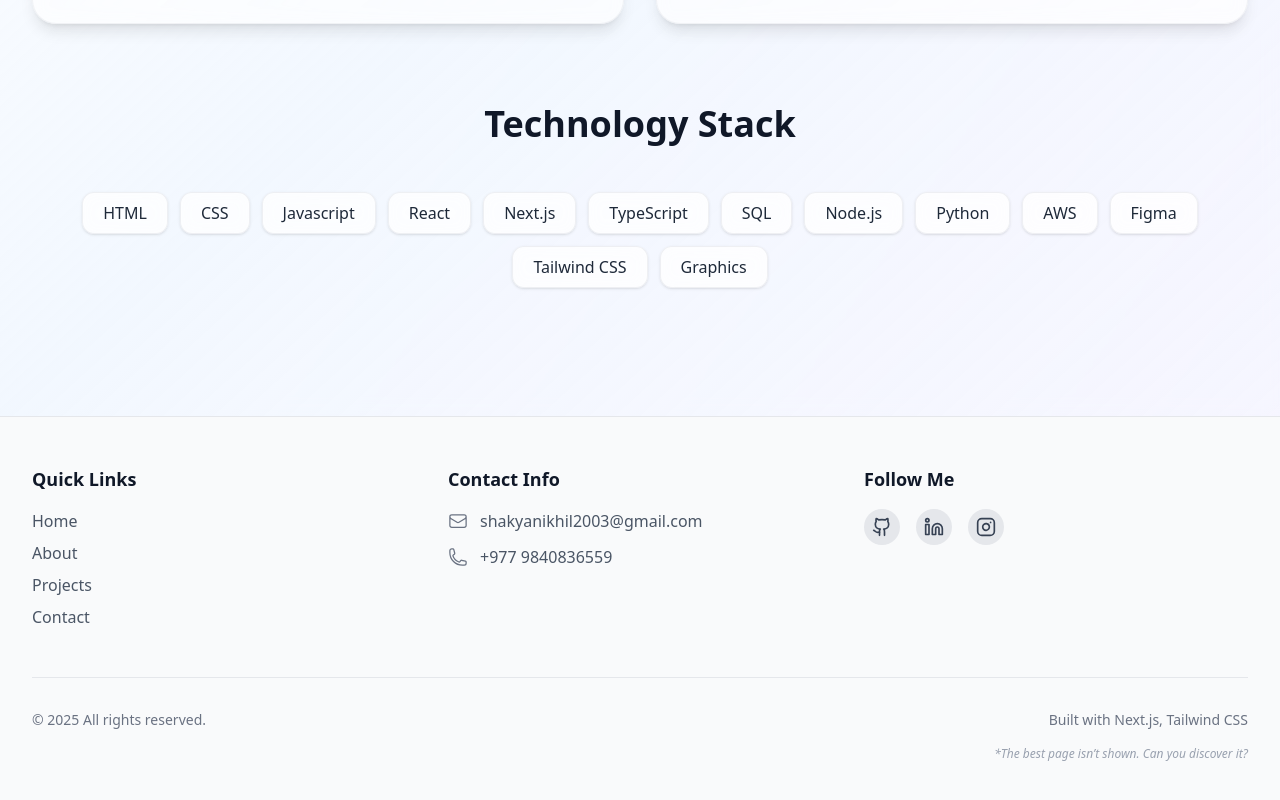
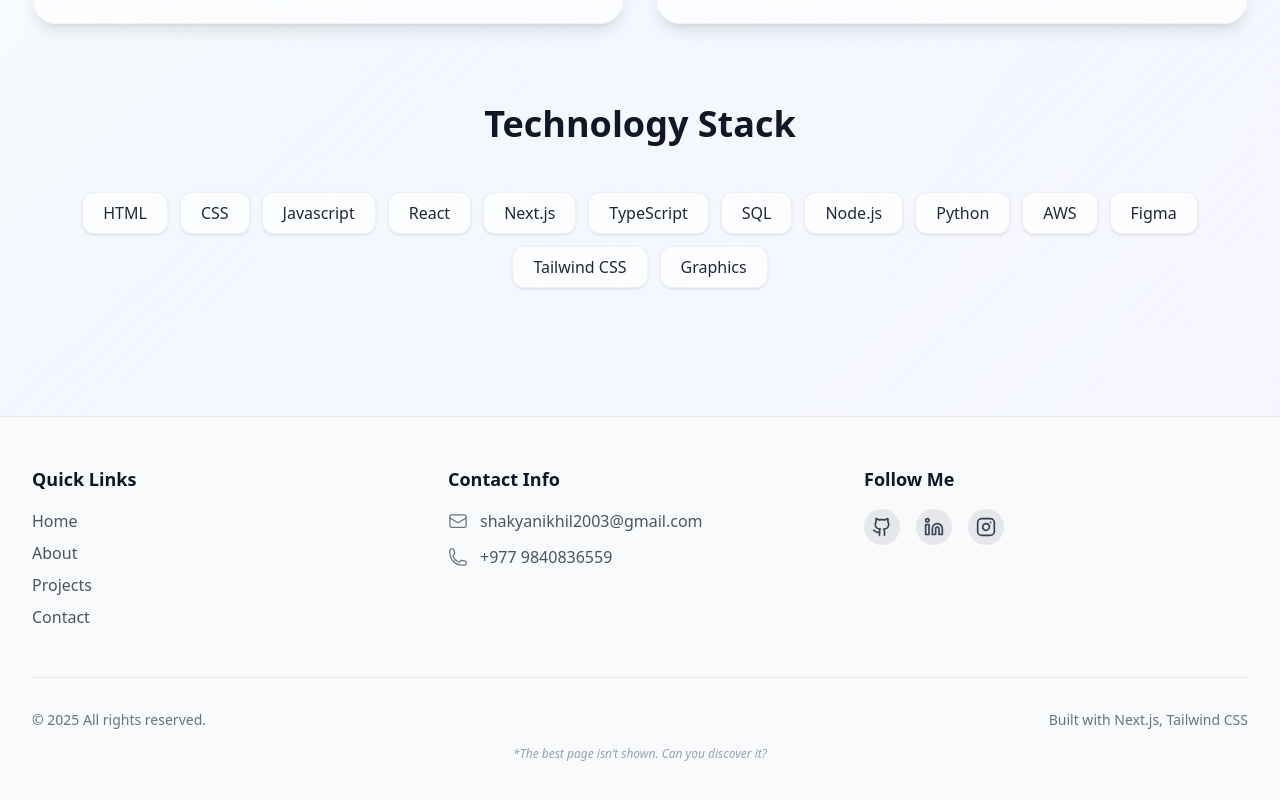
Before and after one commit to nikhilShakya7/NextJs-myWebsite, a Next.js app: page / in a window 1280 px wide. Shown: the part 1622-2422 px from the top of the page. Built offline with nearby package versions, Linux system fonts and the light colour scheme.

Commit message:
`Update Footer component layout and text alignment`

```diff
--- a/app/components/footer.tsx
+++ b/app/components/footer.tsx
@@ -124,8 +124,8 @@ export function Footer() {
             Built with Next.js, Tailwind CSS
           </p>
         </div>
-        <div className="mt-4 text-right">
-          <p className="text-gray-400 dark:text-gray-600 text-xs italic">
+        <div className="mt-4 text-right md:flex-row justify-between items-center">
+          <p className="text-gray-400 dark:text-gray-600 text-xs italic md:text-center">
             *The best page isn’t shown. Can you discover it?{" "}
           </p>
         </div>
```
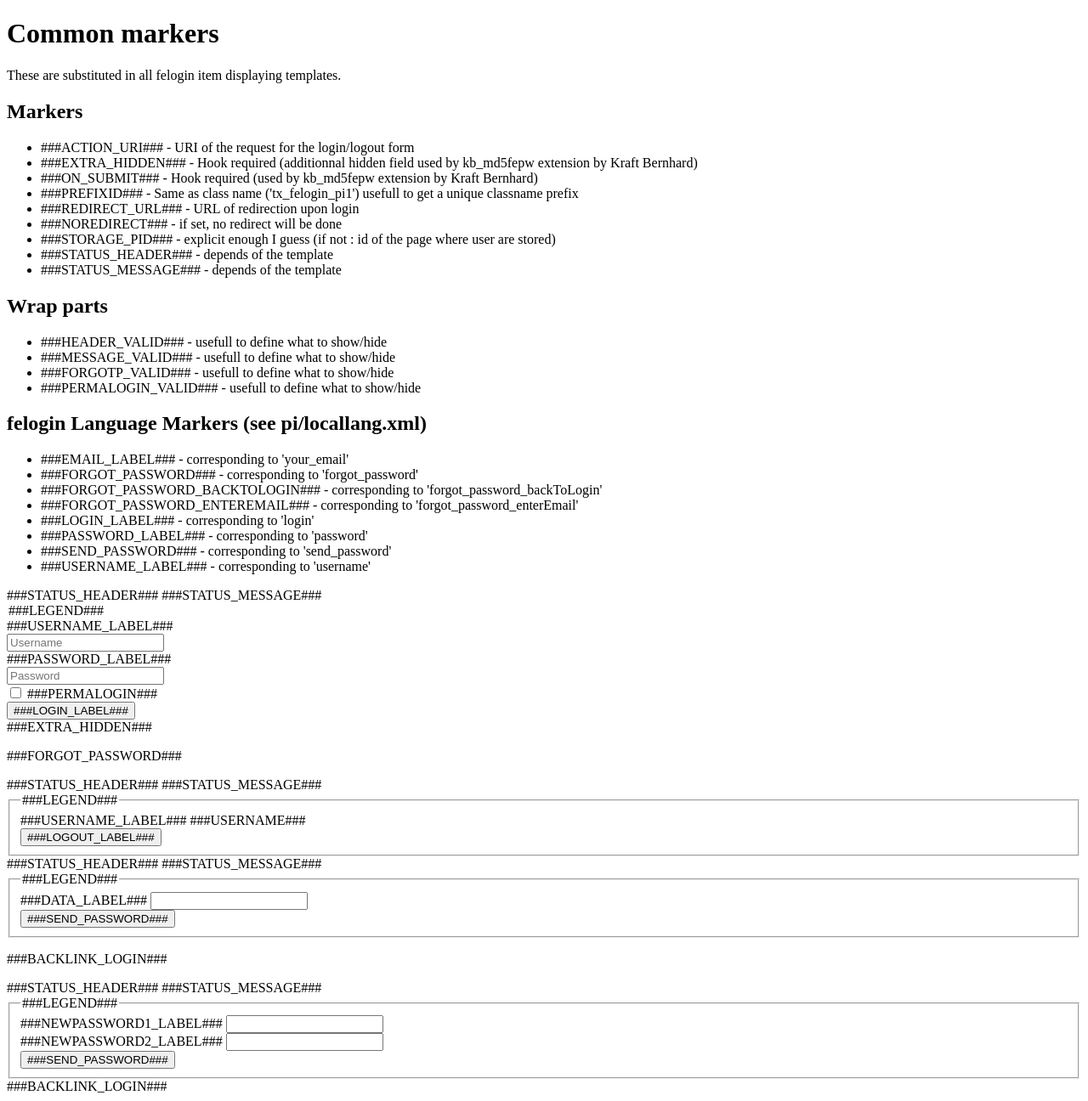
After one commit to visay/VisayInfoCMSDistribution, a PHP site: page /fileadmin/templates/plugins/tx_felogin_pi1.html in a window 1280 px wide. The commit adds this page. Shown: the whole page at 85% size. Run offline with PHP 8.4, Linux system fonts and the light colour scheme.

Commit message:
[TASK] Apply styling

```diff
--- /dev/null
+++ b/fileadmin/templates/plugins/tx_felogin_pi1.html
@@ -0,0 +1,200 @@
+<!DOCTYPE html PUBLIC "-//W3C//DTD XHTML 1.0 Strict//EN"
+	"http://www.w3.org/TR/xhtml1/DTD/xhtml1-strict.dtd">
+<html xmlns="http://www.w3.org/1999/xhtml">
+<head>
+	<title>Templates for felogin</title>
+</head>
+<body>
+
+<h1>Common markers</h1>
+<p>These are substituted in all felogin item displaying templates.</p>
+
+<h2>Markers</h2>
+<ul>
+	<li>###ACTION_URI###     - URI of the request for the login/logout form</li>
+	<li>###EXTRA_HIDDEN###   - Hook required (additionnal hidden field used by kb_md5fepw extension by Kraft Bernhard)</li>
+	<li>###ON_SUBMIT###      - Hook required (used by kb_md5fepw extension by Kraft Bernhard)</li>
+	<li>###PREFIXID###       - Same as class name ('tx_felogin_pi1') usefull to get a unique classname prefix</li>
+	<li>###REDIRECT_URL###   - URL of redirection upon login</li>
+	<li>###NOREDIRECT###     - if set, no redirect will be done</li>
+	<li>###STORAGE_PID###    - explicit enough I guess (if not : id of the page where user are stored)</li>
+	<li>###STATUS_HEADER###  - depends of the template</li>
+	<li>###STATUS_MESSAGE### - depends of the template</li>
+</ul>
+
+<h2>Wrap parts</h2>
+<ul>
+	<li>###HEADER_VALID###  - usefull to define what to show/hide</li>
+	<li>###MESSAGE_VALID### - usefull to define what to show/hide</li>
+	<li>###FORGOTP_VALID### - usefull to define what to show/hide</li>
+	<li>###PERMALOGIN_VALID### - usefull to define what to show/hide</li>
+</ul>
+
+<h2>felogin Language Markers (see pi/locallang.xml)</h2>
+<ul>
+	<li>###EMAIL_LABEL###                 - corresponding to 'your_email'</li>
+	<li>###FORGOT_PASSWORD###             - corresponding to 'forgot_password'</li>
+	<li>###FORGOT_PASSWORD_BACKTOLOGIN### - corresponding to 'forgot_password_backToLogin'</li>
+	<li>###FORGOT_PASSWORD_ENTEREMAIL###  - corresponding to 'forgot_password_enterEmail'</li>
+	<li>###LOGIN_LABEL###                 - corresponding to 'login'</li>
+	<li>###PASSWORD_LABEL###              - corresponding to 'password'</li>
+	<li>###SEND_PASSWORD###               - corresponding to 'send_password'</li>
+	<li>###USERNAME_LABEL###              - corresponding to 'username'</li>
+</ul>
+
+
+
+
+
+<!--###TEMPLATE_LOGIN###-->
+
+###STATUS_HEADER###
+###STATUS_MESSAGE###
+<!-- ###LOGIN_FORM### -->
+<form class="form-horizontal" action="###ACTION_URI###" target="_top" method="post" onsubmit="###ON_SUBMIT###">
+	<legend>###LEGEND###</legend>
+	<div class="control-group">
+		<label class="control-label" for="user">###USERNAME_LABEL###</label>
+		<div class="controls">
+			<input type="text" id="user" name="user" value="" placeholder="Username" />
+		</div>
+	</div>
+	<div class="control-group">
+		<label class="control-label" for="pass">###PASSWORD_LABEL###</label>
+		<div class="controls">
+			<input type="password" id="pass" name="pass" value="" placeholder="Password" />
+		</div>
+	</div>
+
+	<!--###PERMALOGIN_VALID###-->
+		<div class="control-group">
+			<div class="controls">
+				<label class="checkbox" for="permalogin">
+					<input name="permalogin" value="0" type="hidden" ###PERMALOGIN_HIDDENFIELD_ATTRIBUTES### id="permaloginHiddenField" />
+					<input name="permalogin" value="1" type="checkbox" ###PERMALOGIN_CHECKBOX_ATTRIBUTES### id="permalogin"  onclick="document.getElementById('permaloginHiddenField').disabled = this.checked;" /> ###PERMALOGIN###
+				</label>
+			</div>
+		</div>
+	<!--###PERMALOGIN_VALID###-->
+
+	<div class="control-group">
+		<div class="controls">
+			<button type="submit" name="submit" class="btn">###LOGIN_LABEL###</button>
+		</div>
+	</div>
+
+	<div class="felogin-hidden">
+		<input type="hidden" name="logintype" value="login" />
+		<input type="hidden" name="pid" value="###STORAGE_PID###" />
+		<input type="hidden" name="redirect_url" value="###REDIRECT_URL###" />
+		<input type="hidden" name="###PREFIXID###[noredirect]" value="###NOREDIRECT###" />
+		###EXTRA_HIDDEN###
+	</div>
+</form>
+
+<!--###FORGOTP_VALID###-->
+<p><!--###FORGOT_PASSWORD_LINK###-->###FORGOT_PASSWORD###<!--###FORGOT_PASSWORD_LINK###--></p>
+<!--###FORGOTP_VALID###-->
+
+<!-- ###LOGIN_FORM### -->
+
+<!--###TEMPLATE_LOGIN###-->
+
+
+
+
+
+
+
+
+
+
+
+
+<!--###TEMPLATE_LOGOUT###-->
+
+###STATUS_HEADER###
+###STATUS_MESSAGE###
+
+<form action="###ACTION_URI###" target="_top" method="post">
+	<fieldset>
+	<legend>###LEGEND###</legend>
+	<div>
+		<label>###USERNAME_LABEL###</label>
+	 	###USERNAME###
+    </div>
+	<div>
+		<input type="submit" name="submit" value="###LOGOUT_LABEL###" />
+	 </div>
+
+	<div class="felogin-hidden">
+		<input type="hidden" name="logintype" value="logout" />
+		<input type="hidden" name="pid" value="###STORAGE_PID###" />
+		<input type="hidden" name="###PREFIXID###[noredirect]" value="###NOREDIRECT###" />
+	</div>
+	</fieldset>
+</form>
+
+<!--###TEMPLATE_LOGOUT###-->
+
+
+
+
+
+
+
+<!--###TEMPLATE_FORGOT###-->
+
+###STATUS_HEADER###
+###STATUS_MESSAGE###
+
+
+<!-- ###FORGOT_FORM### -->
+<form action="###ACTION_URI###" method="post">
+    <div class="felogin-hidden">
+		<input type="hidden" name="tx_felogin_pi1[forgot_hash]" value="###FORGOTHASH###" />
+	</div>
+	<fieldset>
+	<legend>###LEGEND###</legend>
+	<div>
+		<label for="tx_felogin_pi1-forgot-email">###DATA_LABEL###</label>
+		<input type="text" name="###FORGOT_EMAIL###" id="tx_felogin_pi1-forgot-email" />
+	</div>
+	<div>
+		<input type="submit" name="submit" value="###SEND_PASSWORD###" />
+	 </div>
+	</fieldset>
+</form>
+<!-- ###FORGOT_FORM### -->
+<p>###BACKLINK_LOGIN###&nbsp;</p>
+<!--###TEMPLATE_FORGOT###-->
+
+
+
+<!--###TEMPLATE_CHANGEPASSWORD###-->
+
+###STATUS_HEADER###
+###STATUS_MESSAGE###
+
+
+<!-- ###CHANGEPASSWORD_FORM### -->
+<form action="###ACTION_URI###" method="post">
+	<fieldset>
+		<legend>###LEGEND###</legend>
+		<div>
+			<label for="tx_felogin_pi1-newpassword1">###NEWPASSWORD1_LABEL###</label>
+			<input type="password" name="###NEWPASSWORD1###" id="tx_felogin_pi1-newpassword1" />
+		</div>
+		<div>
+			<label for="tx_felogin_pi1-newpassword2">###NEWPASSWORD2_LABEL###</label>
+			<input type="password" name="###NEWPASSWORD2###" id="tx_felogin_pi1-newpassword2" />
+		</div>
+		<div>
+			<input type="submit" name="tx_felogin_pi1[changepasswordsubmit]" value="###SEND_PASSWORD###" />
+		 </div>
+	</fieldset>
+
+</form>
+<!-- ###CHANGEPASSWORD_FORM### -->
+###BACKLINK_LOGIN###
+<!--###TEMPLATE_CHANGEPASSWORD###-->
```
Also changed, not shown: fileadmin/templates/styles/visay-info.less (+88 -1 lines), typo3conf/settings/ts/setup.ts (+6 -1 lines).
===============
● **Task instructions**
In the listing above, each line with the word "text" is to be copied out.

● **Output of the exercise**
`Update Footer component layout and text alignment`
-        <div className="mt-4 text-right">
-          <p className="text-gray-400 dark:text-gray-600 text-xs italic">
+        <div className="mt-4 text-right md:flex-row justify-between items-center">
+          <p className="text-gray-400 dark:text-gray-600 text-xs italic md:text-center">
+			<input type="text" id="user" name="user" value="" placeholder="Username" />
+		<input type="text" name="###FORGOT_EMAIL###" id="tx_felogin_pi1-forgot-email" />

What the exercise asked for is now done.